The school is located in the centre of Mexico in the village of Santa María de Ahuacatitlán. The name is a combination of Spanish and pre-Hispanic words: Saint Mary of Ahuacatitlán (place of avocados). The weather is warm all year long so avocado trees grow everywhere. When the Spanish arrived the commander of the army Hernán Cortes stayed at Cuernavaca to prepare to attack the Aztecs located in Mexico City (Tenochtitlán) around 60 kilometres north. The natives living in Cuernavaca ran away to higher elevations, primarily to this place known as Santa María.
Until today Santa María keeps much of its culture, and its laws and rules are based on customs and traditions. For example, if you buy a house in Mexico City, a lawyer is needed to register the sale, notify the government, and submit taxes. But in Santa Maria if you buy any property you need to go to the Ayudantía, a council of elders who must give their approval to buy any house.
Most of the people work in agriculture or commerce, and they have very low level of education.
Poverty is extensive. Women are not usually educated having only a functional level of reading and writing. At junior high level almost 60% of boys and girls leave school, a vicious cycle that keeps families in poverty.
Cuernavaca is a region with modern hospitals and health services due to its proximity to Mexico City, and many wealthy families have their summer houses in Cuernavaca. However, most of the families of Santa María have no medical insurance and cannot afford to pay for transportation to the health centre to see a doctor.
The Sathya Sai School was founded by two teachers who are Sai devotees. After several years they donated the property to the Institute of Sathya Sai Education (ISSE). Subsequently, the ISSE has been expanding the building and increasing services offered by the school.

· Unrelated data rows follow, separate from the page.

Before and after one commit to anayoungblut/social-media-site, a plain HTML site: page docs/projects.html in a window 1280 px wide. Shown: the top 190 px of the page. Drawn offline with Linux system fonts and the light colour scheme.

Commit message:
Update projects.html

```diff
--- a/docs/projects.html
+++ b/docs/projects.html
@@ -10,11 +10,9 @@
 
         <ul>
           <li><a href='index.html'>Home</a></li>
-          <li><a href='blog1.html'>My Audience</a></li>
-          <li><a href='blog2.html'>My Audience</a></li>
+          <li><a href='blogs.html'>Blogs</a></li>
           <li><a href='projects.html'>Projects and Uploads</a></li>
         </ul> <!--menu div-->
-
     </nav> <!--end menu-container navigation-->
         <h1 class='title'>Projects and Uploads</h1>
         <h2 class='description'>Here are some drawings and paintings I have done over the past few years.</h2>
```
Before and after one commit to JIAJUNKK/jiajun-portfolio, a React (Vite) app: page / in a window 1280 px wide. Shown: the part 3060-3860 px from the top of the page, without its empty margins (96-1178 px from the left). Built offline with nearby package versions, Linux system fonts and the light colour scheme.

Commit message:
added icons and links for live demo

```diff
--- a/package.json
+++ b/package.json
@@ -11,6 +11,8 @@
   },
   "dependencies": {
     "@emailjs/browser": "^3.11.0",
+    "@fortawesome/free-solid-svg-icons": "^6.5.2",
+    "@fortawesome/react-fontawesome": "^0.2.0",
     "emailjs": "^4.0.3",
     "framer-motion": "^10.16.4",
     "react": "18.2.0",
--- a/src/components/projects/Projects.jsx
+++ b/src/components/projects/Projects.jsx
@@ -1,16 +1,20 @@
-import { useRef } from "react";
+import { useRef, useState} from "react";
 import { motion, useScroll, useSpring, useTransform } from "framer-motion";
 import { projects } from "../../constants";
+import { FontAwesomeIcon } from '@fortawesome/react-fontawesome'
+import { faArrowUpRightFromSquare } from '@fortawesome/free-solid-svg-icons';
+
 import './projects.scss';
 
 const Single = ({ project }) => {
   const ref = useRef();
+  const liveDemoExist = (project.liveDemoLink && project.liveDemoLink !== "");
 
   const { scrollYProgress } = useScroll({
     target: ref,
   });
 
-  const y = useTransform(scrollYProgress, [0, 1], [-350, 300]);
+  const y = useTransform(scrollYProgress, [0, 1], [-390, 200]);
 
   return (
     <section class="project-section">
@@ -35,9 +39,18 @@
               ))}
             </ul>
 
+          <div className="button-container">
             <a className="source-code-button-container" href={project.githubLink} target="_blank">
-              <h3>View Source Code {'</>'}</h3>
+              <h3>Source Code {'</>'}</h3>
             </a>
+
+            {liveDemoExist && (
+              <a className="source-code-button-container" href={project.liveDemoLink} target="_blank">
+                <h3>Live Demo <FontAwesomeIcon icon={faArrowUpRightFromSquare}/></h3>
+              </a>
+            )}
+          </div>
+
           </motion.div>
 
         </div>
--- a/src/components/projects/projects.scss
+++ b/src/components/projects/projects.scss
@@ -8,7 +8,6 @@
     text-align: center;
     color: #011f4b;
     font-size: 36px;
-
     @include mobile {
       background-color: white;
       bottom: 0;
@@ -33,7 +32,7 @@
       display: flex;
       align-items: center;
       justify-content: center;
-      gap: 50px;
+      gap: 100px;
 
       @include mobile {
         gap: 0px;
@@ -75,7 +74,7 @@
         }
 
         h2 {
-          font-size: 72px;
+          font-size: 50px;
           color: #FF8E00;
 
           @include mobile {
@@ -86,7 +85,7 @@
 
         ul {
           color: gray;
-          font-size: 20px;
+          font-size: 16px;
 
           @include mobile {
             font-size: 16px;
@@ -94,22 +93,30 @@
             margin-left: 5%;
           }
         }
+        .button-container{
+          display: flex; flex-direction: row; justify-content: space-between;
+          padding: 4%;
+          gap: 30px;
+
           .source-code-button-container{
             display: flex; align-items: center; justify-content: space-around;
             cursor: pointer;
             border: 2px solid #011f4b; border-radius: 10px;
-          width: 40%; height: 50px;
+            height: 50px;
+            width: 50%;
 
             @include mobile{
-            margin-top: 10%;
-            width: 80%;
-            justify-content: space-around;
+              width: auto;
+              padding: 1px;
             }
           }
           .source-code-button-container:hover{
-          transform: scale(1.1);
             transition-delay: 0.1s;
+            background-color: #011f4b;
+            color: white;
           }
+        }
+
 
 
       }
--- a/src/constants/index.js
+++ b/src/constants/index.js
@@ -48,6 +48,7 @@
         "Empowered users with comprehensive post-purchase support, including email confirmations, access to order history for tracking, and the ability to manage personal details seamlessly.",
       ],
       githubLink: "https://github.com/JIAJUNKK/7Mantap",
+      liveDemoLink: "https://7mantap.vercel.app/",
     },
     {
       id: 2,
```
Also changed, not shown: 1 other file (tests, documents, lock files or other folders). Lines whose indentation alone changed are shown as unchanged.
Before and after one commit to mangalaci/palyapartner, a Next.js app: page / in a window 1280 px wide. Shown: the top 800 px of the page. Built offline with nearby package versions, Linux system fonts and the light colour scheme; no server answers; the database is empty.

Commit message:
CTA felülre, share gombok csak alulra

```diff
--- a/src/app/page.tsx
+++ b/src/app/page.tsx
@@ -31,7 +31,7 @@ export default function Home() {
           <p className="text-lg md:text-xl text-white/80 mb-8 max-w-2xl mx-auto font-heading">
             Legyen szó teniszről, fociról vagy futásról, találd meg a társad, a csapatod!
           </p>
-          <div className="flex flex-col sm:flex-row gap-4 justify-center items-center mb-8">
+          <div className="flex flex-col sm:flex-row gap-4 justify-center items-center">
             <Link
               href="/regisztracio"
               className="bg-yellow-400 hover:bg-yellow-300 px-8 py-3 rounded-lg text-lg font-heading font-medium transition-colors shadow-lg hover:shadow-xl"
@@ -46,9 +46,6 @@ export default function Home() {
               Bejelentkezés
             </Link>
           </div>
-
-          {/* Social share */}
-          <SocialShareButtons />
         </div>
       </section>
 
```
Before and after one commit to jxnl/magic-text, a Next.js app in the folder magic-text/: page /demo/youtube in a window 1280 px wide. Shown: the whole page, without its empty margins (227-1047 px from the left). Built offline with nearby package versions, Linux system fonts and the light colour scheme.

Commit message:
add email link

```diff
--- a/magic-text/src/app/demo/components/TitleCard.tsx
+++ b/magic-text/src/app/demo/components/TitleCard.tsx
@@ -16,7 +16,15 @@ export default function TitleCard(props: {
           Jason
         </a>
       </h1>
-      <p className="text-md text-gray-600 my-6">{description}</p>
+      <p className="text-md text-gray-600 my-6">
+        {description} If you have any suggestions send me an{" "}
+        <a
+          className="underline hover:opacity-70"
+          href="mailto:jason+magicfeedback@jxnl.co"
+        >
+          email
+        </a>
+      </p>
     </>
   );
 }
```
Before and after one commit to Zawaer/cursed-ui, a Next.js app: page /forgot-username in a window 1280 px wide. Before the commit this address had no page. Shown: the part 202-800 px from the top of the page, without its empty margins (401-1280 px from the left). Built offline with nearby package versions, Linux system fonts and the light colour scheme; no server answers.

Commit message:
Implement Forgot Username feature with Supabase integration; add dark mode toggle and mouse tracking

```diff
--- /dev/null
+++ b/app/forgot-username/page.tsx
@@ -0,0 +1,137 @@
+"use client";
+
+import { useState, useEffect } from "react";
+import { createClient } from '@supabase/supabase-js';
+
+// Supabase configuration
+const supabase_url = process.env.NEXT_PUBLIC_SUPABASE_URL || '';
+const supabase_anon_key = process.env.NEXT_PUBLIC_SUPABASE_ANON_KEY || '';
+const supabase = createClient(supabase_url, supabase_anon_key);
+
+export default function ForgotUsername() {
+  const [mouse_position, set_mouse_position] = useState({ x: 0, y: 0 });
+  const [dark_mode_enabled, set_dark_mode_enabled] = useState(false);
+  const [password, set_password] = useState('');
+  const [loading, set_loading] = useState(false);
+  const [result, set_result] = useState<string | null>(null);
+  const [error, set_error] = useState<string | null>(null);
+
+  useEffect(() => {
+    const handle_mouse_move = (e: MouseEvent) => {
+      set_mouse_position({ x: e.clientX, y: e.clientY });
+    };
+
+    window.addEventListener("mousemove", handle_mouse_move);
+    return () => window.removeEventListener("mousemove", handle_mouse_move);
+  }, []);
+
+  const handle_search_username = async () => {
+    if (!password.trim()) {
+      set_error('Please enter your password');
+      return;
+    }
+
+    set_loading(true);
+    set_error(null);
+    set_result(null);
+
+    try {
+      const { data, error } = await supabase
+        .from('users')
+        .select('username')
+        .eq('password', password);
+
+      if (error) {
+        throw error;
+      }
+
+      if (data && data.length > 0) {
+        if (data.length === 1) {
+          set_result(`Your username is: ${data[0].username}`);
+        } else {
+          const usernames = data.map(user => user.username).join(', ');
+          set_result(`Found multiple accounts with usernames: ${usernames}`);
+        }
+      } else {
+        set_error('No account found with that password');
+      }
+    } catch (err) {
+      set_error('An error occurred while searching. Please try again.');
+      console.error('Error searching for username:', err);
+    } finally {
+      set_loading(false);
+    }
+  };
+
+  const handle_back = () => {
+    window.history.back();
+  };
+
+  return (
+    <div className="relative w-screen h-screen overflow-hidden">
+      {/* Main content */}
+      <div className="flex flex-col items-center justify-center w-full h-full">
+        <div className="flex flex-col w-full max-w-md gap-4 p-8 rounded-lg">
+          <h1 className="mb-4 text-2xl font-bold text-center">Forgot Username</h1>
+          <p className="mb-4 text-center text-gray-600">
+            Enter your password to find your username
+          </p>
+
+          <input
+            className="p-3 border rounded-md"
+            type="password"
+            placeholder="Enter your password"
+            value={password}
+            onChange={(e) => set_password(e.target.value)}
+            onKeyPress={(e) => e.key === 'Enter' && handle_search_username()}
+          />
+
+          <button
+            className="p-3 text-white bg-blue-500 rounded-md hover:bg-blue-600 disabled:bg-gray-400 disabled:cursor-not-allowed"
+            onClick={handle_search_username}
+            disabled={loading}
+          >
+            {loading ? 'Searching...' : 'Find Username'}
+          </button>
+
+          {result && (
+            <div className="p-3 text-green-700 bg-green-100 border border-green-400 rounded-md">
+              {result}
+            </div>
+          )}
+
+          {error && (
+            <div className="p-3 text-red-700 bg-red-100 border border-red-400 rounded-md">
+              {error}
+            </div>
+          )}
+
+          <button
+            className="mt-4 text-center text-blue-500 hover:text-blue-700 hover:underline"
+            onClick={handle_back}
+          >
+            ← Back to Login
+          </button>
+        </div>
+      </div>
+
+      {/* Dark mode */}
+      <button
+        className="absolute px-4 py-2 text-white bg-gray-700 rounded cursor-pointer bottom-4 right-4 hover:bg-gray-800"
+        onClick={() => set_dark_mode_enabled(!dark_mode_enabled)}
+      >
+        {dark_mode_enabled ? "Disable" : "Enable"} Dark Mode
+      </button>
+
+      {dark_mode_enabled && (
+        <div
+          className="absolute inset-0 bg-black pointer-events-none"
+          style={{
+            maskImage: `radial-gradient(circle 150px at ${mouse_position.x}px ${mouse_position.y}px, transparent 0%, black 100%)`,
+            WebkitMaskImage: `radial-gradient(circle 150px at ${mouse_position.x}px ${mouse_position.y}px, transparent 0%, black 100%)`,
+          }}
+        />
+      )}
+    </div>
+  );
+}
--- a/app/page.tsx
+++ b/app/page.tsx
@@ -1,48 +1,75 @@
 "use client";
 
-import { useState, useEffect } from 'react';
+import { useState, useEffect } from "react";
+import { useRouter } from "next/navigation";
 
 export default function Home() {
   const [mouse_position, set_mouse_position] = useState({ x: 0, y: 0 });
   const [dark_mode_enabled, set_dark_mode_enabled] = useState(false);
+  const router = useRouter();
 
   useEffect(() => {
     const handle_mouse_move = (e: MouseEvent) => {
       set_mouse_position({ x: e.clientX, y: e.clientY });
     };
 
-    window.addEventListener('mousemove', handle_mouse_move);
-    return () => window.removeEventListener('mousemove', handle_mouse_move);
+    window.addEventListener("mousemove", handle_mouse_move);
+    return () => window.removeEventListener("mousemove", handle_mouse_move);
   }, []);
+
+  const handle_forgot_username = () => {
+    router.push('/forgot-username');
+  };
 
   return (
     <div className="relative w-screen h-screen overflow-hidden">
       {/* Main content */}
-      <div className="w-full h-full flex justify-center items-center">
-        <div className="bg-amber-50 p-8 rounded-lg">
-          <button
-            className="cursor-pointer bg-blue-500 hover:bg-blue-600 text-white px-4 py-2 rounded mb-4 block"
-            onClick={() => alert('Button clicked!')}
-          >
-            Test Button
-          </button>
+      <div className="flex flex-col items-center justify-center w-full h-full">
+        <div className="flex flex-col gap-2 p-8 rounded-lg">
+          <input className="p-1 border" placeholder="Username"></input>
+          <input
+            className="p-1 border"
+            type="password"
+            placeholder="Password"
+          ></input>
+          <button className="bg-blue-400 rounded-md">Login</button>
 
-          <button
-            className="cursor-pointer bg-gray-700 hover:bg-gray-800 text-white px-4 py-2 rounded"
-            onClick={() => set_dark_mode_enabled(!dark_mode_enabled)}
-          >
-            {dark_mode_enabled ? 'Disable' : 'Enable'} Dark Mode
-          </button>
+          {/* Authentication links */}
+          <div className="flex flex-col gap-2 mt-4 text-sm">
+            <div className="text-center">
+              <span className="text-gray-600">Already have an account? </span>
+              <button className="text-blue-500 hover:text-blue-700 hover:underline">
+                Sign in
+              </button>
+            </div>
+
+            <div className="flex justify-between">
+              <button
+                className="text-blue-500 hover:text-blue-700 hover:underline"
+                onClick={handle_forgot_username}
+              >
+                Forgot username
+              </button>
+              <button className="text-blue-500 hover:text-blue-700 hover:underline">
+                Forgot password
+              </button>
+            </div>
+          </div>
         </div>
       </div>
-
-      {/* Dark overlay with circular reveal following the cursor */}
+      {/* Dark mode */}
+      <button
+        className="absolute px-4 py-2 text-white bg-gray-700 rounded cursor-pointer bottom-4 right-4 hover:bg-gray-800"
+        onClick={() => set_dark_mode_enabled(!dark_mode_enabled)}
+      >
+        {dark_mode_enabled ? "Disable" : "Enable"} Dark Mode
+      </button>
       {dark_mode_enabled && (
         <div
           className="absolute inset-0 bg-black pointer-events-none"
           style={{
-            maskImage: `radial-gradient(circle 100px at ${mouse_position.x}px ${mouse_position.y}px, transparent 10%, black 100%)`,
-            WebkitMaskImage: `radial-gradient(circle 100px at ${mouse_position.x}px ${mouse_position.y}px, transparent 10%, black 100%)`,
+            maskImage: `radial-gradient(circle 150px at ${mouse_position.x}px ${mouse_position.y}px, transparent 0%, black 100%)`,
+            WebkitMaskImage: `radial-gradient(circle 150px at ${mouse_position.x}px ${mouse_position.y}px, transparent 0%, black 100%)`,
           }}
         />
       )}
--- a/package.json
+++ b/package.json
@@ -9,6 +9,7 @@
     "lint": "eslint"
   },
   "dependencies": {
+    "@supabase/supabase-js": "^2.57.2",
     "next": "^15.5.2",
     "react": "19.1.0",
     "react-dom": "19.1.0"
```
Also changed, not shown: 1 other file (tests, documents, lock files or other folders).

In 2015 two classrooms were built, and during that academic year the school reached the maximum number of students―90. The next school year begins in August 2016, and at least the same number of students are expected, possibly more.
The school offers full time kindergarten and primary grades (1- 6). Every day during the evenings there are several optional activities such as parenting, homework workshops, classes for adults, and training for teachers. The process for governmental authorisation to expand to the Junior high level has begun, and it is estimated the expansion could occur in time for the 2017-18 school year.
The religious community is an equal mix of Catholic and Jehova Witnesses both living together in harmony at the Sathya Sai School. Students are encouraged to engage in community service. They deliver food to the elders of Santa María and also help clean the adjacent street. The Sathya Sai School is supported by family donations but chiefly by the Sathya Sai Institute patronage, as a great number of these families live in poverty.
Folklore dancing by students began in 2015 and is very popular and full of fun. Because most children are descendants of native families, learning traditional dances seemed to be a way to reclaim some of their traditions. A teacher knowledgeable in regional dancing was hired, practice began, and a successful programme was held. School officials say, “Sai Baba enjoyed and encouraged traditional performing arts programmes by his students, so we're trying to do the same.”
The Sathya Sai School performs much better academically than other schools in the region. The Sathya Sai School students are recognised by the Education Ministry for their high academic levels, very good behaviour, respect and honesty.
The ISSE works together with the SSIO to provide medical camps for the Cuernavaca Sathya Sai School families at least twice a year as many of them cannot afford health services. Family bonds are strong, and the Sathya Sai School is considered by the community as "their place". The whole community is invited to the school’s programmes and performances such as the closing festival for students. At the folklore dance programme, children danced not only for their parents and grandparents, but also for their neighbours!